Australian Businesses Experiencing More Cyber Security Breaches, Spending on the Rise


According to new research from Accenture and The Ponemon Institute, cyber-crime in Australia increased by over 25 per cent in 2017, the second highest rate of countries surveyed, with Australian businesses increasing spend on their cyber defences accordingly (a 25 per cent increase from 2016.)

As part of the global survey, 2182 interviews were conducted from 254 companies, in seven countries including the United States, Germany, Japan, the United Kingdom, France, Italy, and 169 from Australia.

Australian businesses experienced an average of 53 security breaches last year, a 25 per cent increase, but significantly less than the global average of 130.

In Australia, malicious insiders, phishing and social engineering are the costliest attack types, with a price tag of $136,804 and $112,902 per incident, respectively. Detection accounts for one third of security costs on average.

The survey of 169 interviews revealed that the use of AI and advanced analytics in cyber security is low, with only 24 per cent and 32 per cent of companies respectively having deployed these technologies.
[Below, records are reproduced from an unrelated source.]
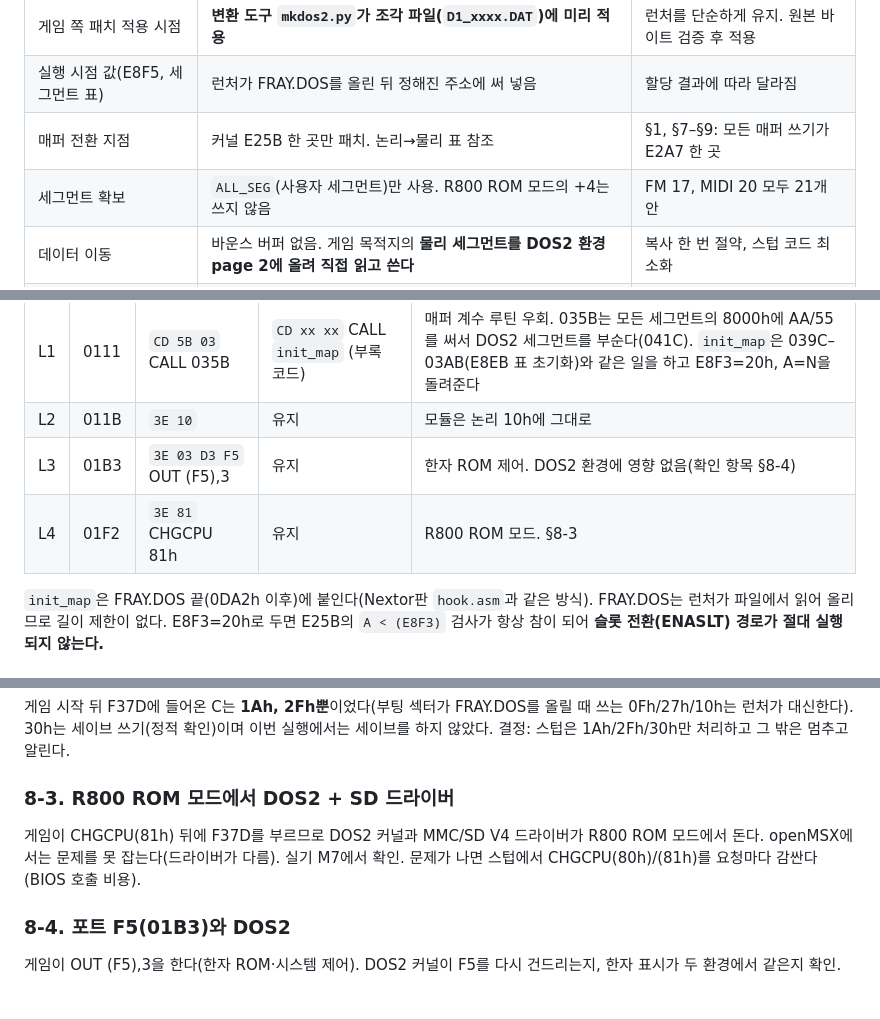
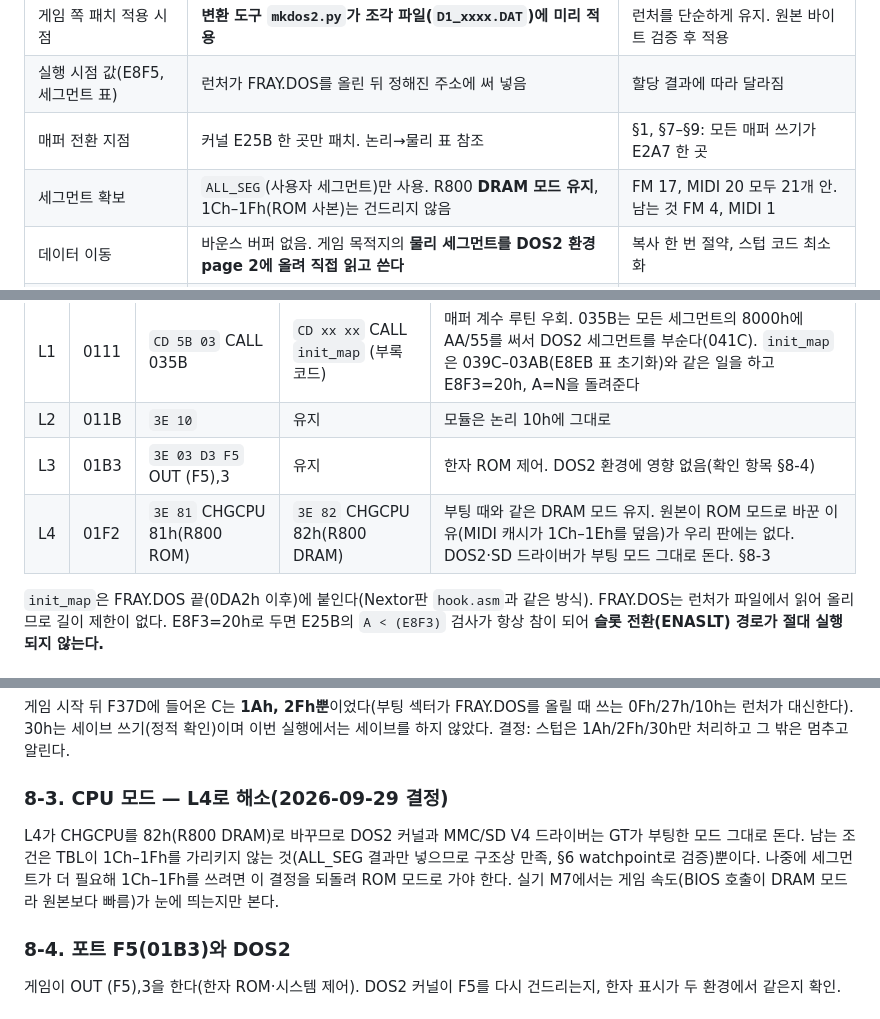
Before and after one commit to muhanpong/Illusion_City_MSXDOS2, a Markdown page: hdtool/PLAN_BINPATCH.md, 3 parts joined by grey strips. Drawn GitHub-style.

Commit message:
PLAN_BINPATCH: keep R800 DRAM mode (L4: CHGCPU 81h -> 82h); resolves the DOS2/SD-driver-in-ROM-mode risk
Co-Authored-By: Claude Fable 5.1 <noreply@anthropic.com>
Claude-Session: https://claude.ai/code/session_01QuMeJexsPTDAbDrxWiWg9W

```diff
--- a/hdtool/PLAN_BINPATCH.md
+++ b/hdtool/PLAN_BINPATCH.md
@@ -12,7 +12,7 @@
 | 게임 쪽 패치 적용 시점 | **변환 도구 `mkdos2.py`가 조각 파일(`D1_xxxx.DAT`)에 미리 적용** | 런처를 단순하게 유지. 원본 바이트 검증 후 적용 |
 | 실행 시점 값(E8F5, 세그먼트 표) | 런처가 FRAY.DOS를 올린 뒤 정해진 주소에 써 넣음 | 할당 결과에 따라 달라짐 |
 | 매퍼 전환 지점 | 커널 E25B 한 곳만 패치. 논리→물리 표 참조 | §1, §7–§9: 모든 매퍼 쓰기가 E2A7 한 곳 |
-| 세그먼트 확보 | `ALL_SEG`(사용자 세그먼트)만 사용. R800 ROM 모드의 +4는 쓰지 않음 | FM 17, MIDI 20 모두 21개 안 |
+| 세그먼트 확보 | `ALL_SEG`(사용자 세그먼트)만 사용. R800 **DRAM 모드 유지**, 1Ch–1Fh(ROM 사본)는 건드리지 않음 | FM 17, MIDI 20 모두 21개 안. 남는 것 FM 4, MIDI 1 |
 | 데이터 이동 | 바운스 버퍼 없음. 게임 목적지의 **물리 세그먼트를 DOS2 환경 page 2에 올려 직접 읽고 쓴다** | 복사 한 번 절약, 스텁 코드 최소화 |
 | 종료 | 리셋(원본과 같음). DOS2로 돌아가지 않는다 | 게임이 page 3·0을 다 쓰므로 복귀 가치 없음 |
 
@@ -71,7 +71,7 @@ DOS2 page 0(물리 03)과 게임 page 0(P3)의 **0090h–00FFh에 같은 코드*
 | L1 | 0111 | `CD 5B 03` CALL 035B | `CD xx xx` CALL `init_map` (부록 코드) | 매퍼 계수 루틴 우회. 035B는 모든 세그먼트의 8000h에 AA/55를 써서 DOS2 세그먼트를 부순다(041C). `init_map`은 039C–03AB(E8EB 표 초기화)와 같은 일을 하고 E8F3=20h, A=N을 돌려준다 |
 | L2 | 011B | `3E 10` | 유지 | 모듈은 논리 10h에 그대로 |
 | L3 | 01B3 | `3E 03 D3 F5` OUT (F5),3 | 유지 | 한자 ROM 제어. DOS2 환경에 영향 없음(확인 항목 §8-4) |
-| L4 | 01F2 | `3E 81` CHGCPU 81h | 유지 | R800 ROM 모드. §8-3 |
+| L4 | 01F2 | `3E 81` CHGCPU 81h(R800 ROM) | `3E 82` CHGCPU 82h(R800 DRAM) | 부팅 때와 같은 DRAM 모드 유지. 원본이 ROM 모드로 바꾼 이유(MIDI 캐시가 1Ch–1Eh를 덮음)가 우리 판에는 없다. DOS2·SD 드라이버가 부팅 모드 그대로 돈다. §8-3 |
 
 `init_map`은 FRAY.DOS 끝(0DA2h 이후)에 붙인다(Nextor판 `hook.asm`과 같은 방식). FRAY.DOS는 런처가 파일에서 읽어 올리므로 길이 제한이 없다.
 E8F3=20h로 두면 E25B의 `A < (E8F3)` 검사가 항상 참이 되어 **슬롯 전환(ENASLT) 경로가 절대 실행되지 않는다.**
@@ -187,8 +187,9 @@ M2의 F37D 호출은 곧 우리 스텁 호출이다. 세그먼트 12h가 page 0,
 게임 시작 뒤 F37D에 들어온 C는 **1Ah, 2Fh뿐**이었다(부팅 섹터가 FRAY.DOS를 올릴 때 쓰는 0Fh/27h/10h는 런처가 대신한다). 30h는 세이브 쓰기(정적 확인)이며 이번 실행에서는 세이브를 하지 않았다.
 결정: 스텁은 1Ah/2Fh/30h만 처리하고 그 밖은 멈추고 알린다.
 
-### 8-3. R800 ROM 모드에서 DOS2 + SD 드라이버
-게임이 CHGCPU(81h) 뒤에 F37D를 부르므로 DOS2 커널과 MMC/SD V4 드라이버가 R800 ROM 모드에서 돈다. openMSX에서는 문제를 못 잡는다(드라이버가 다름). 실기 M7에서 확인. 문제가 나면 스텁에서 CHGCPU(80h)/(81h)를 요청마다 감싼다(BIOS 호출 비용).
+### 8-3. CPU 모드 — L4로 해소(2026-09-29 결정)
+L4가 CHGCPU를 82h(R800 DRAM)로 바꾸므로 DOS2 커널과 MMC/SD V4 드라이버는 GT가 부팅한 모드 그대로 돈다. 남는 조건은 TBL이 1Ch–1Fh를 가리키지 않는 것(ALL_SEG 결과만 넣으므로 구조상 만족, §6 watchpoint로 검증)뿐이다.
+나중에 세그먼트가 더 필요해 1Ch–1Fh를 쓰려면 이 결정을 되돌려 ROM 모드로 가야 한다. 실기 M7에서는 게임 속도(BIOS 호출이 DRAM 모드라 원본보다 빠름)가 눈에 띄는지만 본다.
 
 ### 8-4. 포트 F5(01B3)와 DOS2
 게임이 OUT (F5),3을 한다(한자 ROM·시스템 제어). DOS2 커널이 F5를 다시 건드리는지, 한자 표시가 두 환경에서 같은지 확인.
```
Also changed, not shown: other parts of hdtool/PLAN_BINPATCH.md (+1 -1 lines).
However, these technologies were found to produce amongst the highest level of cost savings when compared to other security and defence costs.

“With cyber incidents on the rise, and ever evolving in terms of scale and sophistication, Australian businesses should ensure they are appropriately prepared. It is encouraging to see strong investment in this field, however it is clear that businesses should consider the targeted deployment of advanced analytics and artificial intelligence in their cyber defences,” said Josh Kennedy-White, Managing Director, Accenture Security, Asia Pacific. “These advanced technologies represent significant return on investment.”

Other relevant findings include:

  • Information loss is one of the most expensive consequences of cyber-attacks in Australia, second to business disruption (41 per cent and 32 per cent respectively)
  • The most common security technologies deployed in Australia are security intelligence systems (64 per cent), advanced identity and access governance (60 per cent)

Steps to improve effectiveness of cybersecurity efforts

By taking the following three steps, Australian organisations can further improve the effectiveness of their cybersecurity efforts to fend off and reduce the impact of cyber-crime:

  1. Build cybersecurity on a strong foundation: Invest in the ‘brilliant basics’ such as security intelligence and advanced access management and yet recognise the need to innovate to stay ahead of hackers.
  2. Undertake extreme pressure testing: Organisations should not rely on compliance alone to enhance their security profile but undertake extreme pressure testing to identify vulnerabilities more rigorously than even the most highly motivated attacker.
  3. Invest in breakthrough innovation: Balance spend on new technologies, specifically analytics and artificial intelligence, to enhance program effectiveness and scale value.


The study, conducted by the Ponemon Institute on behalf of Accenture, analyses a variety of costs associated with cyber-attacks to IT infrastructure, economic espionage, business disruption, ex-filtration of intellectual property and revenue losses. Data was collected from 2,182 interviews conducted over a ten-month period from a benchmark sample of 254 organisations in seven countries – the US, United Kingdom, Australia, Germany, Japan, France and Italy. The study represents the annualised cost of all cyber-crime events and exploits experienced over a one-year period. These include costs to detect, recover, investigate and manage the incident response. Also covered are costs that result in after-the-fact activities and efforts to contain additional expenses from business disruption and the loss of customers.